At the heart of this endeavor will be the new MIT Stephen A. Schwarzman College of Computing, made possible by a $350 million foundational gift from Stephen Schwarzman, the CEO of Blackstone, a global asset manager.
“As computing reshapes our world, MIT intends to help make sure it does so for the good of all,” says MIT President L. Rafael Reif. “The MIT Schwarzman College of Computing will constitute both a global center for computing research and education and an intellectual foundry for powerful new AI tools. Just as important, the College will equip students and researchers in any discipline to use computing and AI to advance their disciplines and vice-versa, as well as to think critically about the human impact of their work.”
The new MIT Schwarzman College of Computing will be an interdisciplinary hub for work in computer science, AI, data science, and related fields.
The College will:
--reorient MIT to bring the power of computing and AI to all fields of study at MIT, allowing the future of computing and AI to be shaped by insights from all other disciplines;
--create 50 new faculty positions that will be located both within the College and jointly with other departments across MIT — nearly doubling MIT’s academic capability in computing and AI;
--give MIT’s five schools a shared structure for collaborative education, research, and innovation in computing and AI;
educate students in every discipline to responsibly use and develop AI and computing technologies to help make a better world; and
transform education and research in public policy and ethical considerations relevant to computing and AI.
“There is no more important opportunity or challenge facing our nation than to responsibly harness the power of artificial intelligence so that we remain competitive globally and achieve breakthroughs that will improve our entire society,”. Schwarzman says. “We face fundamental questions about how to ensure that technological advancements benefit all — especially those most vulnerable to the radical changes AI will inevitably bring to the nature of the workforce. MIT’s initiative will help America solve these challenges and continue to lead on computing and AI throughout the 21st century and beyond.”
The MIT Schwarzman College of Computing will aspire to excellence in MIT’s three main areas of work: education, research, and innovation. It will teach students the foundations of computing broadly and provide integrated curricula designed to satisfy the high level of interest in majors that cross computer science with other disciplines, and in learning how machine learning and data science can be applied to a variety of fields. And it will seek to enable advances along the full spectrum of research — from fundamental, curiosity-driven inquiry to research on market-ready applications, in a wide range of MIT departments, labs, centers, and initiatives.
“As MIT’s partner in shaping the future of AI, IBM is excited by this new initiative,” says Ginni Rometty IBM chairman CEO. “The establishment of the MIT Schwarzman College of Computing is an unprecedented investment in the promise of this technology.

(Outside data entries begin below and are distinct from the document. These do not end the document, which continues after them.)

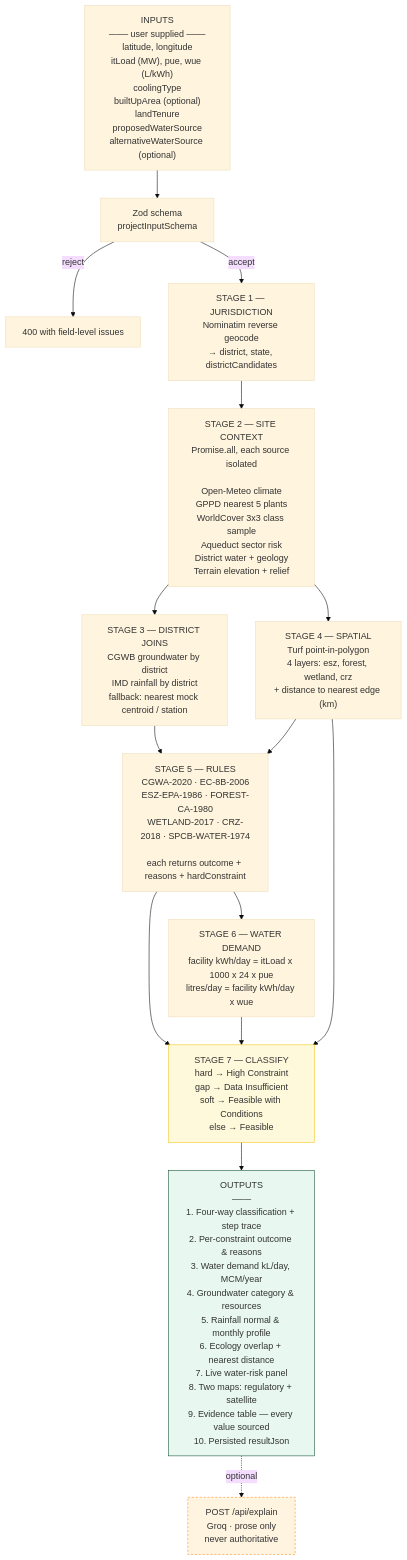
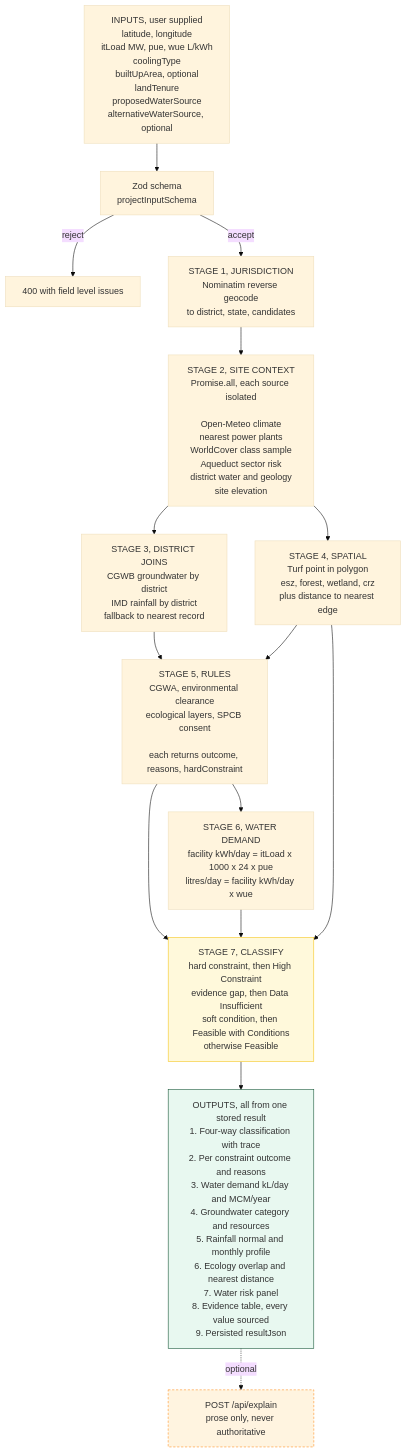
One commit to dsouza-shaun/jaldrishti changed the fourth of 7 diagrams in TECHNICAL_APPROACH.md. Above: the diagram before and after it, drawn with Mermaid (base theme). The commit also changed other lines of this file and 14 other files, not shown here.

````diff
--- a/TECHNICAL_APPROACH.md
+++ b/TECHNICAL_APPROACH.md
@@ -407,39 +279,38 @@
 ```mermaid
 flowchart TD
-    IN["INPUTS<br/>─── user supplied ───<br/>latitude, longitude<br/>itLoad (MW), pue, wue (L/kWh)<br/>coolingType<br/>builtUpArea (optional)<br/>landTenure<br/>proposedWaterSource<br/>alternativeWaterSource (optional)"]
+    IN["INPUTS, user supplied<br/>latitude, longitude<br/>itLoad MW, pue, wue L/kWh<br/>coolingType<br/>builtUpArea, optional<br/>landTenure<br/>proposedWaterSource<br/>alternativeWaterSource, optional"]
 
     IN --> VAL["Zod schema<br/>projectInputSchema"]
-    VAL -->|reject| ERR["400 with field-level issues"]
+    VAL -->|reject| ERR["400 with field level issues"]
     VAL -->|accept| GEO
 
-    GEO["STAGE 1 — JURISDICTION<br/>Nominatim reverse geocode<br/>→ district, state, districtCandidates"]
+    GEO["STAGE 1, JURISDICTION<br/>Nominatim reverse geocode<br/>to district, state, candidates"]
 
-    GEO --> CTX["STAGE 2 — SITE CONTEXT<br/>Promise.all, each source isolated<br/><br/>Open-Meteo climate<br/>GPPD nearest 5 plants<br/>WorldCover 3x3 class sample<br/>Aqueduct sector risk<br/>District water + geology<br/>Terrain elevation + relief"]
+    GEO --> CTX["STAGE 2, SITE CONTEXT<br/>Promise.all, each source isolated<br/><br/>Open-Meteo climate<br/>nearest power plants<br/>WorldCover class sample<br/>Aqueduct sector risk<br/>district water and geology<br/>site elevation"]
 
-    CTX --> JOIN["STAGE 3 — DISTRICT JOINS<br/>CGWB groundwater by district<br/>IMD rainfall by district<br/>fallback: nearest mock centroid / station"]
+    CTX --> JOIN["STAGE 3, DISTRICT JOINS<br/>CGWB groundwater by district<br/>IMD rainfall by district<br/>fallback to nearest record"]
 
-    CTX --> SPAT["STAGE 4 — SPATIAL<br/>Turf point-in-polygon<br/>4 layers: esz, forest, wetland, crz<br/>+ distance to nearest edge (km)"]
+    CTX --> SPAT["STAGE 4, SPATIAL<br/>Turf point in polygon<br/>esz, forest, wetland, crz<br/>plus distance to nearest edge"]
 
     JOIN --> RULES
     SPAT --> RULES
 
-    RULES["STAGE 5 — RULES<br/>CGWA-2020 · EC-8B-2006<br/>ESZ-EPA-1986 · FOREST-CA-1980<br/>WETLAND-2017 · CRZ-2018 · SPCB-WATER-1974<br/><br/>each returns outcome + reasons + hardConstraint"]
+    RULES["STAGE 5, RULES<br/>CGWA, environmental clearance<br/>ecological layers, SPCB consent<br/><br/>each returns outcome, reasons, hardConstraint"]
 
-    RULES --> WATER["STAGE 6 — WATER DEMAND<br/>facility kWh/day = itLoad x 1000 x 24 x pue<br/>litres/day = facility kWh/day x wue"]
-
+    RULES --> WATER["STAGE 6, WATER DEMAND<br/>facility kWh/day = itLoad x 1000 x 24 x pue<br/>litres/day = facility kWh/day x wue"]
     RULES --> CLS
     WATER --> CLS
     SPAT --> CLS
 
-    CLS["STAGE 7 — CLASSIFY<br/>hard → High Constraint<br/>gap → Data Insufficient<br/>soft → Feasible with Conditions<br/>else → Feasible"]
+    CLS["STAGE 7, CLASSIFY<br/>hard constraint, then High Constraint<br/>evidence gap, then Data Insufficient<br/>soft condition, then Feasible with Conditions<br/>otherwise Feasible"]
 
     CLS --> OUT
 
-    OUT["OUTPUTS<br/>───<br/>1. Four-way classification + step trace<br/>2. Per-constraint outcome &amp; reasons<br/>3. Water demand kL/day, MCM/year<br/>4. Groundwater category &amp; resources<br/>5. Rainfall normal &amp; monthly profile<br/>6. Ecology overlap + nearest distance<br/>7. Live water-risk panel<br/>8. Two maps: regulatory + satellite<br/>9. Evidence table — every value sourced<br/>10. Persisted resultJson"]
+    OUT["OUTPUTS, all from one stored result<br/>1. Four-way classification with trace<br/>2. Per constraint outcome and reasons<br/>3. Water demand kL/day and MCM/year<br/>4. Groundwater category and resources<br/>5. Rainfall normal and monthly profile<br/>6. Ecology overlap and nearest distance<br/>7. Water risk panel<br/>8. Evidence table, every value sourced<br/>9. Persisted resultJson"]
 
-    OUT -.optional.-> LLMX["POST /api/explain<br/>Groq · prose only<br/>never authoritative"]
+    OUT -.optional.-> LLMX["POST /api/explain<br/>prose only, never authoritative"]
 
     style CLS fill:#fff9db,stroke:#f5c518
     style LLMX fill:#fff4e0,stroke:#ff8c1a,stroke-dasharray: 4 3
     style OUT fill:#e8f8f0,stroke:#0f5132
 ```
````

It will build powerfully on the pioneering research taking place through the MIT-IBM Watson AI Lab. Together, we will continue to unlock the massive potential of AI and explore its ethical and economic impacts on society.”
Sparking Thought Around Policy and Ethics
The MIT Schwarzman College of Computing will seek to be not only a center of advances in computing, but also a place for teaching and research on relevant policy and ethics to better ensure that the groundbreaking technologies of the future are responsibly implemented in support of the greater good. To advance these priorities, the College will:
--develop new curricula that will connect computer science and AI with other disciplines;
--host forums to engage national leaders from business, government, academia, and journalism to examine the anticipated outcomes of advances in AI and machine learning, and to shape policies around the ethics of AI;
--encourage scientists, engineers, and social scientists to collaborate on analysis of emerging technology, and on research that will serve industry, policymakers, and the broader research community; and
--offer selective undergraduate research opportunities, graduate fellowships in ethics and AI, a seed-grant program for faculty, and a fellowship program to attract distinguished individuals from other universities, government, industry, and journalism.
“Computing is no longer the domain of the experts alone. It’s everywhere, and it needs to be understood and mastered by almost everyone. In that context, for a host of reasons, society is uneasy about technology — and at MIT, that’s a signal we must take very seriously,” President Reif says. “Technological advancements must go hand in hand with the development of ethical guidelines that anticipate the risks of such enormously powerful innovations. This is why we must make sure that the leaders we graduate offer the world not only technological wizardry but also human wisdom — the cultural, ethical, and historical consciousness to use technology for the common good.”